_Your instructions_
Copy all lines holding the word "light" from the entries.

_Excerpted data_
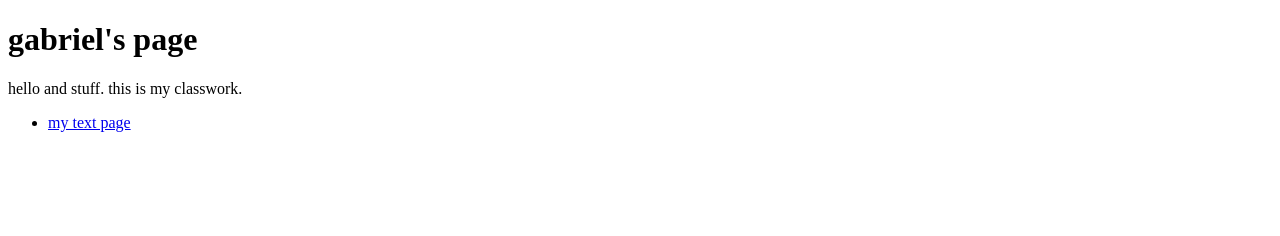
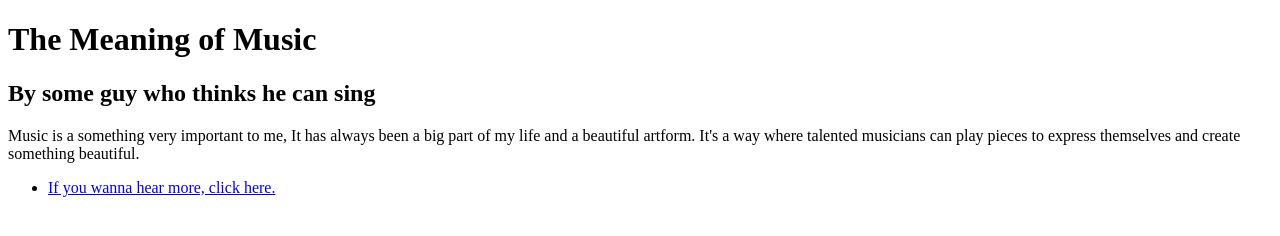
Before and after one commit to Gabriel-Pusey/lcc-site, a plain HTML site: page index.html in a window 1280 px wide. Drawn offline with Linux system fonts and the light colour scheme.

Commit message:
Update index.html

```diff
--- a/index.html
+++ b/index.html
@@ -5,10 +5,12 @@
     <link rel="icon" type="image/png" href="favicon-32x32.png" sizes="32x32" />
 </head>
 <body>
-        <h1>gabriel's page</h1>
-        <p>hello and stuff. this is my classwork.</p>
+        <h1>The Meaning of Music</h1>
+    <h2>By some guy who thinks he can sing</h2>
+
+        <p>Music is a something very important to me, It has always been a big part of my life and a beautiful artform. It's a way where talented musicians can play pieces to express themselves and create something beautiful.</p>
         <ul>
-            <li><a href="text.html">my text page</a></li>
+            <li><a href="text.html">If you wanna hear more, click here.</a></li>
         </ul>
 </body>
 </html>
```
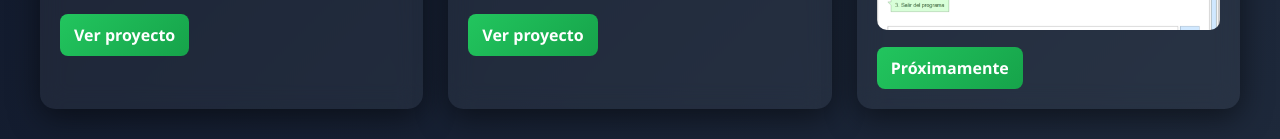
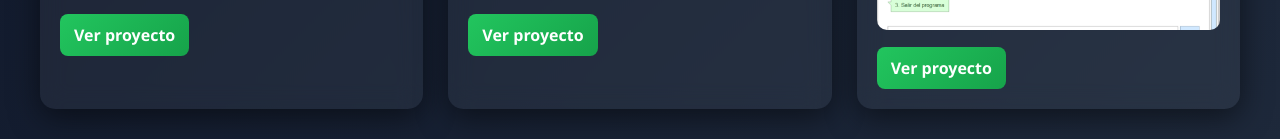
Before and after one commit to christianpech-hu/Repositorio, a plain HTML site: page index.html in a window 1280 px wide. Shown: the part 489-628 px from the top of the page. Drawn offline with Linux system fonts and the light colour scheme; files whose address does not match are found by name.

Commit message:
Fix HTML encoding issues in index.html

```diff
--- a/index.html
+++ b/index.html
@@ -200,7 +200,7 @@
 <h2>Punto de ventas en FlowGorithm</h2>
 <p>Simulador de punto de venta con menú interactivo.</p>
 <img src="img/FlowGorithm.png" class="project-img" id="img-flow">
-<a href="#" class="btn">Próximamente</a>
+<a href="#" class="btn">Ver proyecto</a>
 </div>
 
 </div>
```
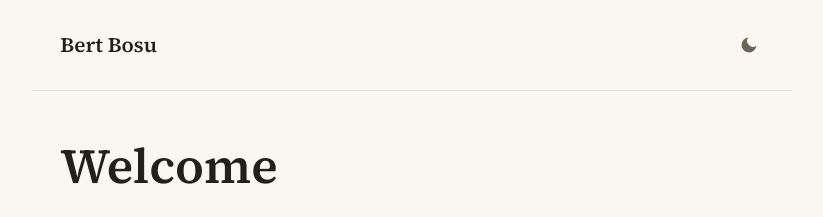
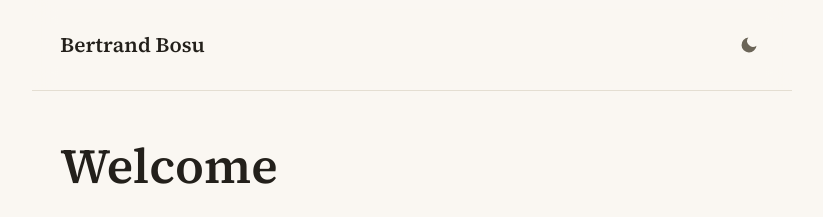
Before and after one commit to Bertqrt/bertrandbosu-blog1, a Jekyll site: the page built from index.md, in a window 1280 px wide. Shown: the top 217 px of the page, without its empty margins (228-1051 px from the left). Built offline with Jekyll 4.4.1, drawn with Linux system fonts in a browser that asks for light colours; comment, search, counter and statistics services are not loaded.

Commit message:
Change the header name to Bertrand Bosu
Co-Authored-By: Claude Opus 5.5 <noreply@anthropic.com>
Claude-Session: https://claude.ai/code/session_01VYTNPzZvCKrCiRxDnssYEG

```diff
--- a/_layouts/default.html
+++ b/_layouts/default.html
@@ -35,7 +35,7 @@
 <body>
   <div class="page">
     <header class="site-header">
-      <a href="{{ '/' | relative_url }}" class="home-link" aria-label="Bert Bosu, home">Bert Bosu</a>
+      <a href="{{ '/' | relative_url }}" class="home-link" aria-label="Bertrand Bosu, home">Bertrand Bosu</a>
 
       <button id="theme-toggle" class="theme-toggle" aria-label="Toggle light and dark mode">
         <svg class="icon-sun" viewBox="0 0 24 24" fill="none" stroke="currentColor" stroke-width="2" stroke-linecap="round" stroke-linejoin="round">
```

_Written reply_
Before and after one commit to Gabriel-Pusey/lcc-site, a plain HTML site: page index.html in a window 1280 px wide. Drawn offline with Linux system fonts and the light colour scheme.
Before and after one commit to christianpech-hu/Repositorio, a plain HTML site: page index.html in a window 1280 px wide. Shown: the part 489-628 px from the top of the page. Drawn offline with Linux system fonts and the light colour scheme; files whose address does not match are found by name.
Before and after one commit to Bertqrt/bertrandbosu-blog1, a Jekyll site: the page built from index.md, in a window 1280 px wide. Shown: the top 217 px of the page, without its empty margins (228-1051 px from the left). Built offline with Jekyll 4.4.1, drawn with Linux system fonts in a browser that asks for light colours; comment, search, counter and statistics services are not loaded.
       <button id="theme-toggle" class="theme-toggle" aria-label="Toggle light and dark mode">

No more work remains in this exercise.